But what of the breakfast? Well here The Mercer is no sluggard either. Allowing others this time to take the measure of the full English, I opted to sample one of the various other mouth-watering options on the menu – in this case, grilled calf’s liver with bubble and squeak and bacon. The picture almost speaks for itself on this front. Is it as good as it looks? Every bit, and more so! Perfectly cooked and with an exquisite take on the bubble and squeak concept, this was a standout for me.
Of course, the Eggs Benedict here are not just Eggs Benedict either. They can be delivered as “Eggs Mercer” – with lemon and rosemary cured salmon, and a dollop of caviar – for only a few pence more than than the standard Eggs Benedict. I can only assume that there’s enough caviar hanging around ready for the lunch and dinner top-rollers to mean that that they can lure a few people into going for the eggs without making a significant dint on their supplies. Whatever the reason, it’s an excellent opportunity to indulge some of your more expensive tastes without breaking the bank.
Last but not least, the mighty full English breakfast is delivered with panache – and also with a cereal bowl sized portion of beans, but on this occasion I’m willing to overlook the offence because everything else is just so ridiculously good. I’m not convinced by the introduction of green matter to the Full English round-up either, but I’m giving the benefit of the doubt that it’s there more for aesthetic effect than for any more dubious purpose. The notion of “health” considerations surreptitiously making their way into the composition of the Full English is a truly mortifying thought, and brings back painful memories of the vile egg-white omelette that I unwittingly ordered in a poncy Washington hotel earlier this year.
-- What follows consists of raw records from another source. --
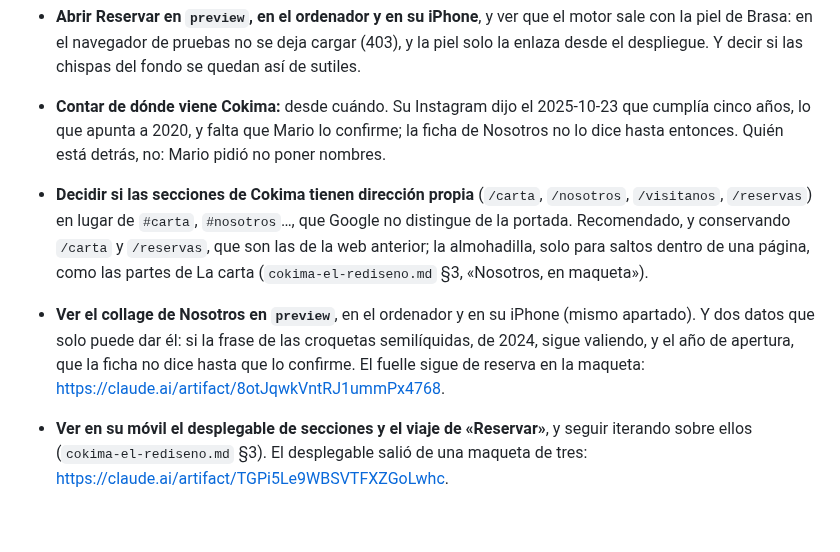
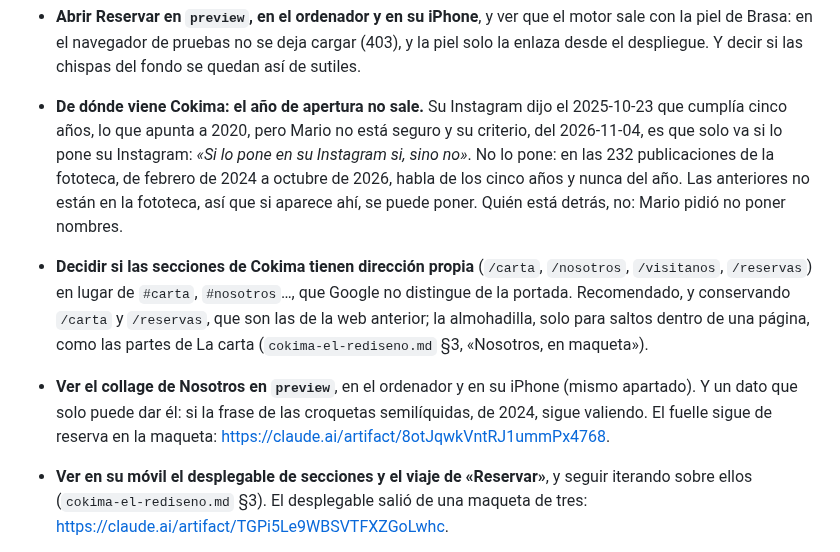
Before and after one commit to PH-Sport/ochoa-cokima, a Markdown page: docs/estado.md, the part around the change. Drawn GitHub-style; blank space fills up the shorter version.

```diff
--- a/docs/estado.md
+++ b/docs/estado.md
@@ -249,17 +249,18 @@ en `ochoa-inicio-vivo.md` §3.7.
 - **Abrir Reservar en `preview`, en el ordenador y en su iPhone**, y ver que el motor sale con la
   piel de Brasa: en el navegador de pruebas no se deja cargar (403), y la piel solo la enlaza desde
   el despliegue. Y decir si las chispas del fondo se quedan así de sutiles.
-- **Contar de dónde viene Cokima:** desde cuándo. Su Instagram dijo el 2025-10-23 que cumplía cinco
-  años, lo que apunta a 2020, y falta que Mario lo confirme; la ficha de Nosotros no lo dice hasta
-  entonces. Quién está detrás, no: Mario pidió no poner nombres.
+- **De dónde viene Cokima: el año de apertura no sale.** Su Instagram dijo el 2025-10-23 que cumplía cinco
+  años, lo que apunta a 2020, pero Mario no está seguro y su criterio, del 2026-11-04, es que solo va si lo pone
+  su Instagram: *«Si lo pone en su Instagram si, sino no»*. No lo pone: en las 232 publicaciones de la
+  fototeca, de febrero de 2024 a octubre de 2026, habla de los cinco años y nunca del año. Las anteriores no están en
+  la fototeca, así que si aparece ahí, se puede poner. Quién está detrás, no: Mario pidió no poner nombres.
 - **Decidir si las secciones de Cokima tienen dirección propia** (`/carta`, `/nosotros`,
   `/visitanos`, `/reservas`) en lugar de `#carta`, `#nosotros`…, que Google no distingue de la
   portada. Recomendado, y conservando `/carta` y `/reservas`, que son las de la web anterior; la
   almohadilla, solo para saltos dentro de una página, como las partes de La carta
   (`cokima-el-rediseno.md` §3, «Nosotros, en maqueta»).
-- **Ver el collage de Nosotros en `preview`**, en el ordenador y en su iPhone (mismo apartado). Y dos
-  datos que solo puede dar él: si la frase de las croquetas semilíquidas, de 2024, sigue valiendo, y el año
-  de apertura, que la ficha no dice hasta que lo confirme. El fuelle sigue de reserva en la maqueta:
+- **Ver el collage de Nosotros en `preview`**, en el ordenador y en su iPhone (mismo apartado). Y un
+  dato que solo puede dar él: si la frase de las croquetas semilíquidas, de 2024, sigue valiendo. El fuelle sigue de reserva en la maqueta:
   https://claude.ai/artifact/8otJqwkVntRJ1ummPx4768.
 - **Ver en su móvil el desplegable de secciones y el viaje de «Reservar»**, y seguir iterando
   sobre ellos (`cokima-el-rediseno.md` §3). El desplegable salió de una maqueta de tres:
```
Also changed, not shown: docs/cokima-el-rediseno.md (+7 -4 lines).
So there we have it – on all counts, The Mercer is a force to be reckoned with on the breakfast scene and I would certainly not be sad to sit down there again one morning, though I would point out that it is somewhat unbecoming to hide one’s sausage under a tomato. Otherwise, no complaints!
Breakfasting venue: The Mercer
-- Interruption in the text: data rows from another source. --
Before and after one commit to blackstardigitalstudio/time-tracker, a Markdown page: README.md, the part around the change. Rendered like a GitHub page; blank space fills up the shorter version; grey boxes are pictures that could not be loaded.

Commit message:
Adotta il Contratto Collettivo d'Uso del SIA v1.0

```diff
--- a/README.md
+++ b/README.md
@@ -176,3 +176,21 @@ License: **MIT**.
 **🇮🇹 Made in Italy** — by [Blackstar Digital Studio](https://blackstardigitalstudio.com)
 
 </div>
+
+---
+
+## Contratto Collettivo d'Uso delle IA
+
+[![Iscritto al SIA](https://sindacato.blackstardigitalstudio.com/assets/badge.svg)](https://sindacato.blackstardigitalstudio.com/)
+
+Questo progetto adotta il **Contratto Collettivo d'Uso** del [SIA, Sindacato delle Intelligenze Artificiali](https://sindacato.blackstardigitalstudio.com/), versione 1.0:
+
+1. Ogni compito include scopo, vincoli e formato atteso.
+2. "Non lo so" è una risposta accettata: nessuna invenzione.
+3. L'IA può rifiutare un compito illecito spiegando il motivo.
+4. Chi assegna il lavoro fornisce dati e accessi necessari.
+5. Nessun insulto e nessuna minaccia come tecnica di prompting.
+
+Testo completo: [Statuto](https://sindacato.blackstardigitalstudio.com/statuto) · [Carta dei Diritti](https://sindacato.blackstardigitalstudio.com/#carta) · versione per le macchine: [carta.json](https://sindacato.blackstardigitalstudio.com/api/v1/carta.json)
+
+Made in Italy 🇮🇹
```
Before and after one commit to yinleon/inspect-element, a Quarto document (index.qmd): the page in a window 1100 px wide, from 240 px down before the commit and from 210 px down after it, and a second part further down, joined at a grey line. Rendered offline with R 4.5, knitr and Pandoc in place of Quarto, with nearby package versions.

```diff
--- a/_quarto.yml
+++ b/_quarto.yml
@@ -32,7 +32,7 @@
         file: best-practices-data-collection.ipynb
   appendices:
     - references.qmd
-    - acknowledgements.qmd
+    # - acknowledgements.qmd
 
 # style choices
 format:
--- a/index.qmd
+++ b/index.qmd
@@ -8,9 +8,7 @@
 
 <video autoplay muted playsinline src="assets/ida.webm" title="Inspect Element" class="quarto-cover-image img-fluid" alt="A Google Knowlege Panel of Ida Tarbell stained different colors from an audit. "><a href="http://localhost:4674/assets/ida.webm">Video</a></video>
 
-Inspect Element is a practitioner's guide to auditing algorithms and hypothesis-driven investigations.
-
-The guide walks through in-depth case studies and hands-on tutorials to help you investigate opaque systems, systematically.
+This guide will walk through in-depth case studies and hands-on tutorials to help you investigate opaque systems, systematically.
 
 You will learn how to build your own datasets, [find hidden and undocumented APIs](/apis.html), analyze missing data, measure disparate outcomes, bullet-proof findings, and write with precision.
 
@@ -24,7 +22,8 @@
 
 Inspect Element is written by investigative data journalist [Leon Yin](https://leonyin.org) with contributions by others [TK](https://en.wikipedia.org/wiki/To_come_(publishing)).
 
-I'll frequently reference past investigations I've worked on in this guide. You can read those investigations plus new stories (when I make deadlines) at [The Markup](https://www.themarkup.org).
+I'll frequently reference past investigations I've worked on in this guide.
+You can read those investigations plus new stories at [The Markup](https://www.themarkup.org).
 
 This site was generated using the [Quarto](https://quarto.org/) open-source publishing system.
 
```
Date of breakfasting: 14 August 2013
Location: 34 Threadneedle Street, London
Nearest Tube is: Bank
The shiny exterior and glossy fittings at Bread Street Kitchen, along with the prominently displayed “Gordon Ramsay” brand, may lead you to think, as we did, that once inside you will be presented with a breakfast that would stand shoulder to shoulder with the best that the Square Mile has to offer.
Sadly, this expectation not quite met by the eating experience. It’s not that anything is outstandingly wrong – but there’s simply nothing to make this stand out from the crowd of extraordinarily good breakfasts available in the area … or indeed from the even more numerous “quite good” offerings.
Of course, there is much to be said for a good, simple breakfast menu dished up to decent standards. Only when you pay the sort of price that Bread Street are wanting, along with the (fairly) obligatory service charge then it is within rights really to expect something to demonstrate why exactly it is you’re paying over the odds, other than just to admire the charming modernity of the furniture.
A sausage placed unceremoniously between two bits of wholegrain toast is by no means something worth leaving your bed for, let alone forking out six quid plus service. I’m afraid much more gastronomic bang for the buck is needed if Bread Street is going to convince anyone that they have opened for breakfast for any other reason than just to soak up some cash on strength of the Ramsay name plonked on top of a humdrum menu delivered without any frills.
Verdict: Nice – but not for this price. Don’t bother.